▶ [Excerpts from a dataset]
======

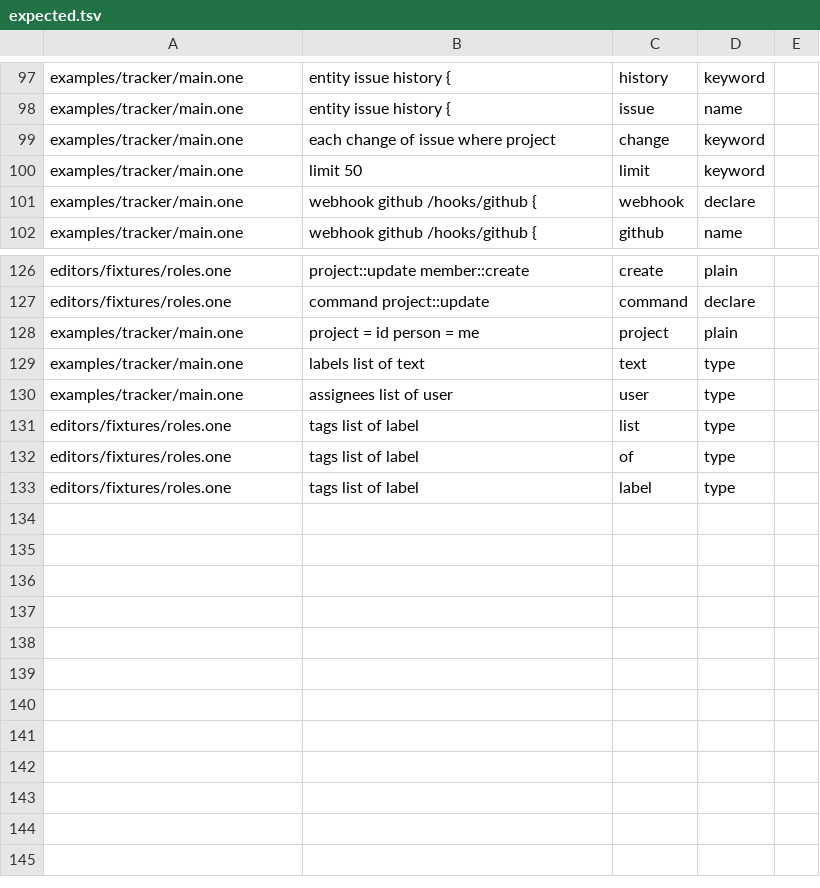
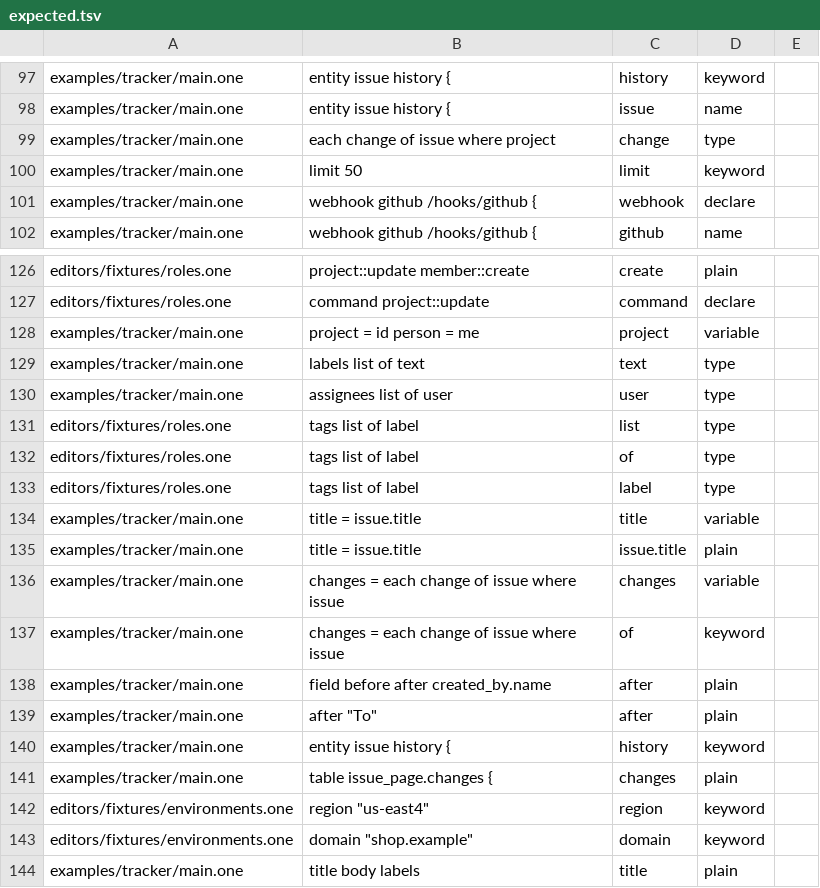
Before and after one commit to da0x/uione, a TSV file: editors/expected.tsv, drawn as a sheet; only a part is shown, gaps mark what is left out.

Commit message:
Highlight a project's settings only in its block, field rules only in an entity, a name after a dot or before = as a field, and change as a type

```diff
--- a/editors/expected.tsv
+++ b/editors/expected.tsv
@@ -118,3 +118,3 @@ examples/tracker/main.one	entity issue history {	history	keyword
 examples/tracker/main.one	entity issue history {	issue	name
-examples/tracker/main.one	each change of issue where project	change	keyword
+examples/tracker/main.one	each change of issue where project	change	type
 examples/tracker/main.one	limit 50	limit	keyword
@@ -147,3 +147,3 @@ editors/fixtures/roles.one	project::update  member::create	create	plain
 editors/fixtures/roles.one	command project::update	command	declare
-examples/tracker/main.one	project = id  person = me	project	plain
+examples/tracker/main.one	project = id  person = me	project	variable
 examples/tracker/main.one	labels     list of text	text	type
@@ -153 +153,12 @@ editors/fixtures/roles.one	tags    list of label	of	type
 editors/fixtures/roles.one	tags    list of label	label	type
+examples/tracker/main.one	title = issue.title	title	variable
+examples/tracker/main.one	title = issue.title	issue.title	plain
+examples/tracker/main.one	changes = each change of issue where issue	changes	variable
+examples/tracker/main.one	changes = each change of issue where issue	of	keyword
+examples/tracker/main.one	field  before  after  created_by.name	after	plain
+examples/tracker/main.one	after "To"	after	plain
+examples/tracker/main.one	entity issue history {	history	keyword
+examples/tracker/main.one	table issue_page.changes {	changes	plain
+editors/fixtures/environments.one	region  "us-east4"	region	keyword
+editors/fixtures/environments.one	domain    "shop.example"	domain	keyword
+examples/tracker/main.one	title  body  labels	title	plain
```
Also changed, not shown: 3 other files.
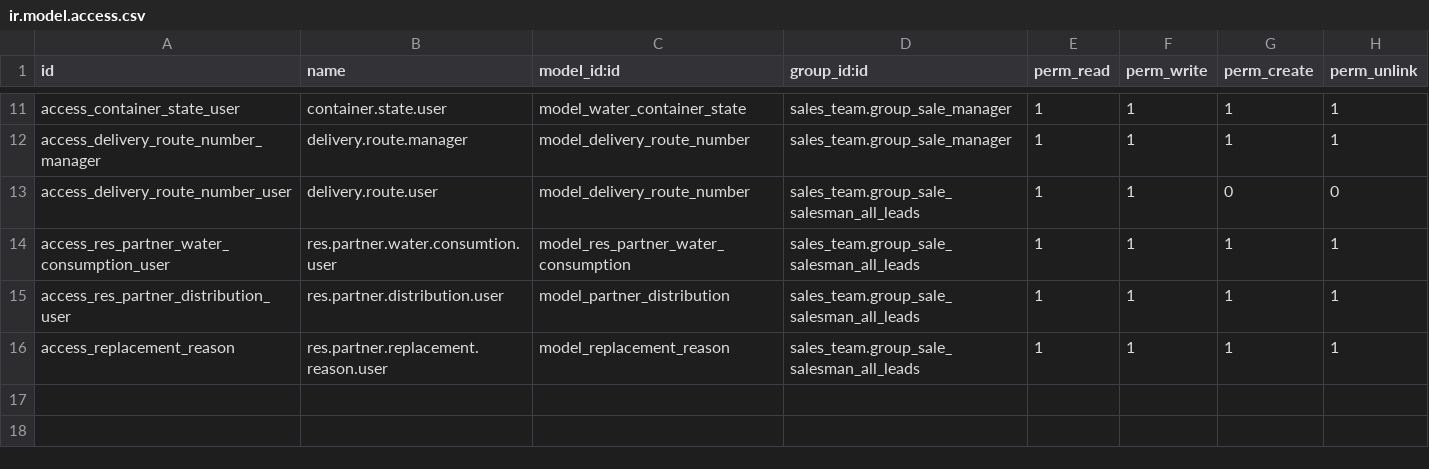
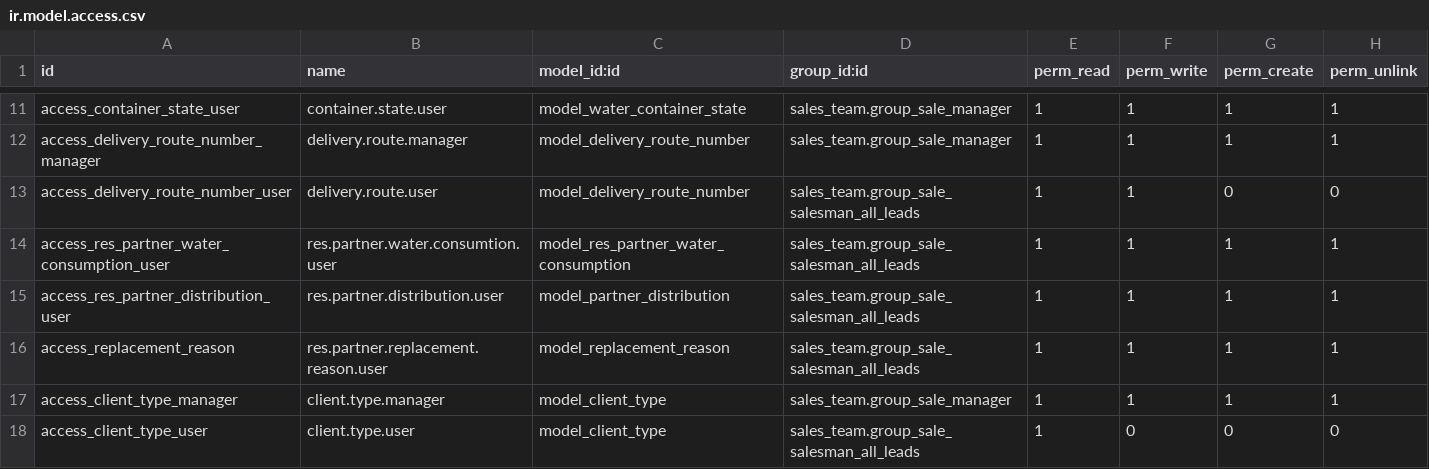
Before and after one commit to eynes/ivess, a CSV file: logistic_custom_ivess/security/ir.model.access.csv, drawn as a sheet; only a part is shown, gaps mark what is left out; the diff names each change by its address in the sheet, - before the commit and + after, or states it on an @@ line.

```diff
--- a/logistic_custom_ivess/security/ir.model.access.csv
+++ b/logistic_custom_ivess/security/ir.model.access.csv
+row 17: access_client_type_manager | client.type.manager | model_client_type | sales_team.group_sale_manager | 1 | 1 | 1 | 1
+row 18: access_client_type_user | client.type.user | model_client_type | sales_team.group_sale_salesman_all_leads | 1 | 0 | 0 | 0
```
Also changed, not shown: 7 other files.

======

▶ [WHAT TO PRODUCE] Find, please, how many lines in the data include the word "variable", and put down that number only.

▶ [EXPECTED ANSWER] 3